Published 23/12/2011 | 14:32
A GRIEVING Czech nation is saying a final farewell to Vaclav Havel as the playwright, dissident and former president receives a state funeral.
At noon on Friday church bells and sirens echoed across the country as people paused to remember a man who defined his nation's peaceful liberation from communist rule.
Factories halted production, Christmas shoppers stood silent and motionless, and on town squares many people marked the end of the moment's reflection by singing the Czech national anthem.
In Prague's St Vitus Cathedral around 42 heads of state and dignitaries attended a requiem mass for Havel.
The mourners included UK premier David Cameron, Nicolas Sarkozy and Hillary Clinton, the US secretary of state, and her husband and former president Bill.
"Europe owes Vaclav Havel a profound debt," Mr Cameron said before leaving London. "Havel led the Czech people out of tyranny ... and he helped bring freedom and democracy to our entire continent."
Havel died in his sleep aged 75 on Sunday from a respiratory illness.
Thousands of Czechs filed past his body as it lay first in a cultural centre in Prague and then in state at St Vitus Cathedral. Many more placed flowers and lit candles at memorials to the 1989 Velvet Revolution across the country.
Archbishop of Prague Dominik Duka, who led the funeral mass, recalled the time he and Havel spent in jail together during the communist days.
"I am grateful for those days in prison then, and for our freedom now,"
he said in reference to his old friend.
Vaclav Klaus, the Czech president who once had a tetchy relationship with his predecessor, will read a eulogy: as will Madeleine Albright, the Czech-born former US secretary of state.
Later today Havel's body will be taken to Prague's Strasnice crematorium for a private civil ceremony. His ashes will be interned besides those of his first wife Olga, who died in 1996, in a cemetery in the capital's Vinohrady district.

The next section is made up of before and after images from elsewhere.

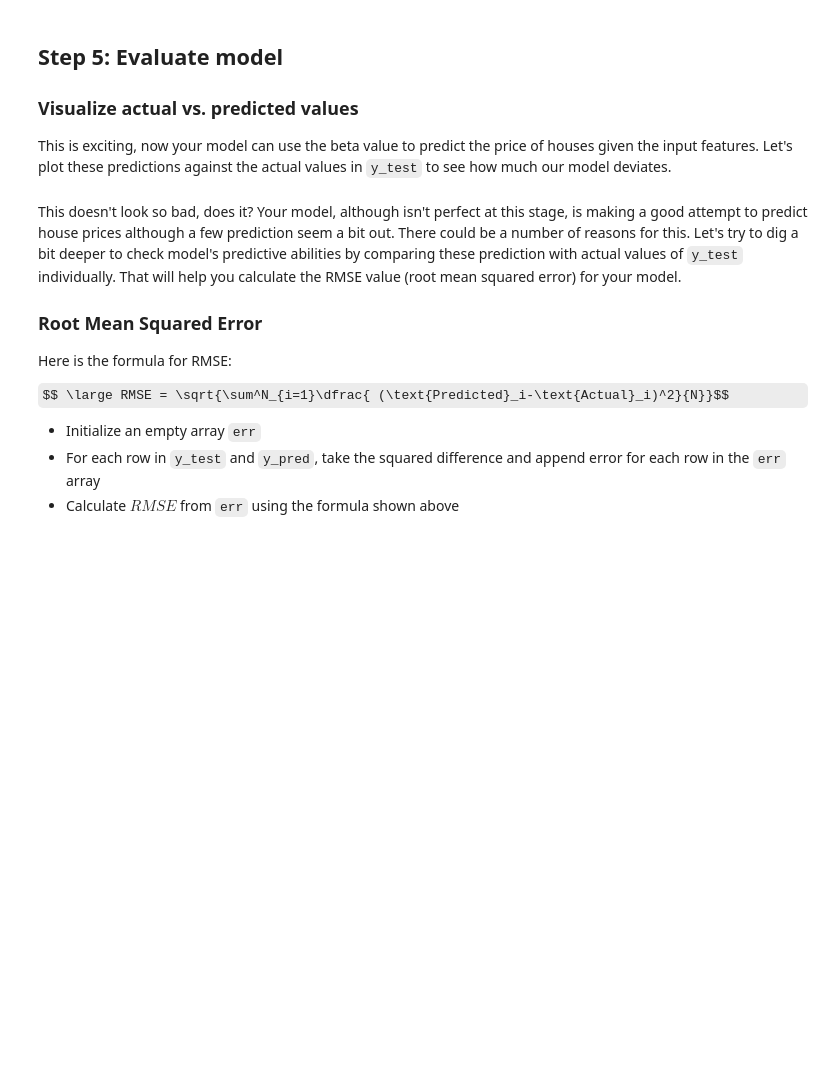
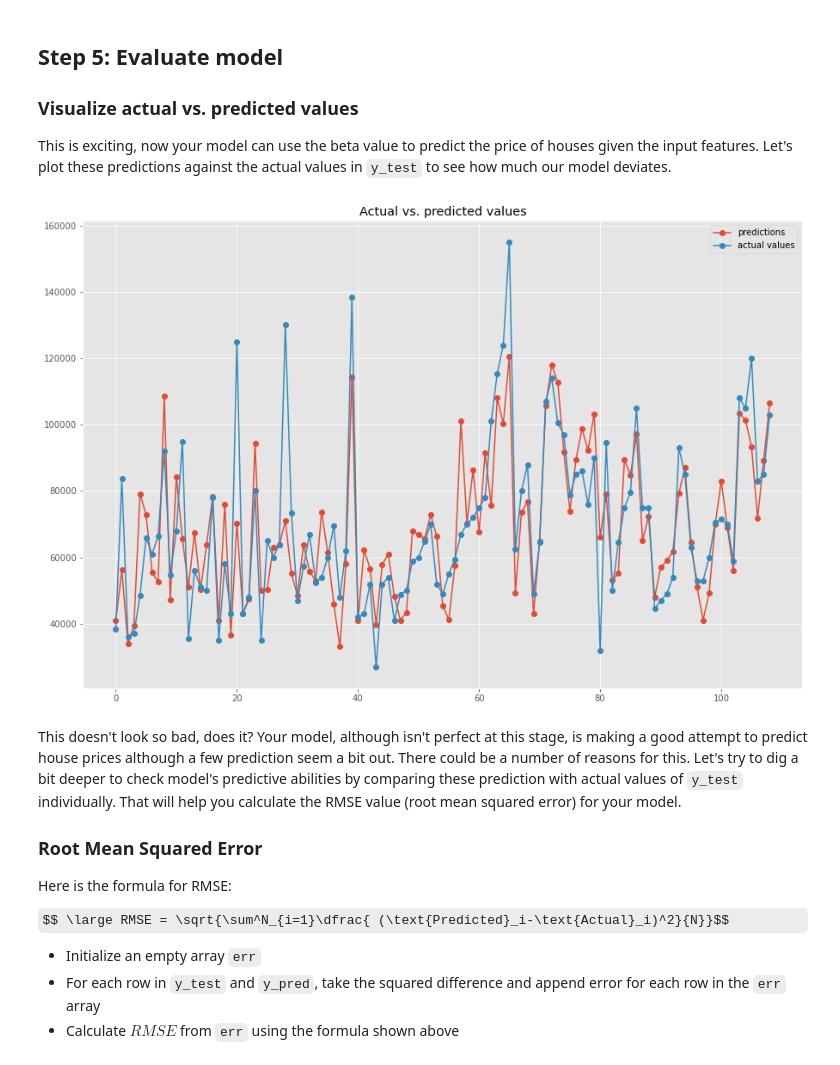
Before and after one commit to cristopher-d-delgado/dsc-linalg-regression-lab, a Jupyter notebook: index.ipynb, the cells around one changed output. Saved outputs shown, nothing was run; the diff lists cells and outputs as text; code cells hidden in the pictures; some formulas as TeX source; blank space fills up the shorter version.

```diff
--- a/index.ipynb
+++ b/index.ipynb
@@ -140,7 +178,19 @@ With $X$ and $y$ in place, you can now compute your beta values with $x_\text{tr
 * Print your beta values
 # %%
 # Your code here
+# Calculate Xt.X and Xt.y for beta = (XT . X)-1 . XT . y - as seen in previous lessons
+Xt = np.transpose(x_train)
+XtX = np.dot(Xt, x_train)
+Xty = np.dot(Xt, y_train)
 
+# Calculate inverse of Xt.X
+XtX_inv = np.linalg.inv(XtX)
+
+# Take the dot product of XtX_inv with Xty to compute beta
+beta = XtX_inv.dot(Xty)
+
+# Print the values of computed beta
+print(beta)
 
 # Beta values
 # Due to random split, your answers may vary
@@ -162,3 +214,10 @@ $\hat{y} = x\beta = \beta_0 + \beta_1 x_1 +  \beta_2 x_2 + \ldots + \beta_m x_m
+# %%
+# Your code here
+# Calculate and print predictions for each row of X_test
+y_pred = []
+for row in x_test:
+    pred = row.dot(beta)
+    y_pred.append(pred)
 # %% [markdown]
 ## Step 5: Evaluate model
 
@@ -169,3 +226,21 @@ This is exciting, now your model can use the beta value to predict the price of
+# %%
+# Plot predicted and actual values as line plots
+# Plot predicted and actual values as line plots
+import matplotlib.pyplot as plt
+
+%matplotlib inline
+from pylab import rcParams
+
+rcParams["figure.figsize"] = 15, 10
+plt.style.use("ggplot")
+
+plt.plot(y_pred, linestyle="-", marker="o", label="predictions")
+plt.plot(y_test, linestyle="-", marker="o", label="actual values")
+plt.title("Actual vs. predicted values")
+plt.legend()
+plt.show()
+# %% [output]
+[figure, added]
 # %% [markdown]
 This doesn't look so bad, does it? Your model, although isn't perfect at this stage, is making a good attempt to predict house prices although a few prediction seem a bit out. There could be a number of reasons for this. Let's try to dig a bit deeper to check model's predictive abilities by comparing these prediction with actual values of `y_test` individually. That will help you calculate the RMSE value (root mean squared error) for your model.
 
```
Also changed, not shown: parts of 8 cells of this notebook.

Neighbouring Slovakia is also observing a day of national mourning to mark Havel's passing while in Poland, a country which shared a common bond with Havel in his battle against authoritarian rule, the funeral was broadcast live on national television.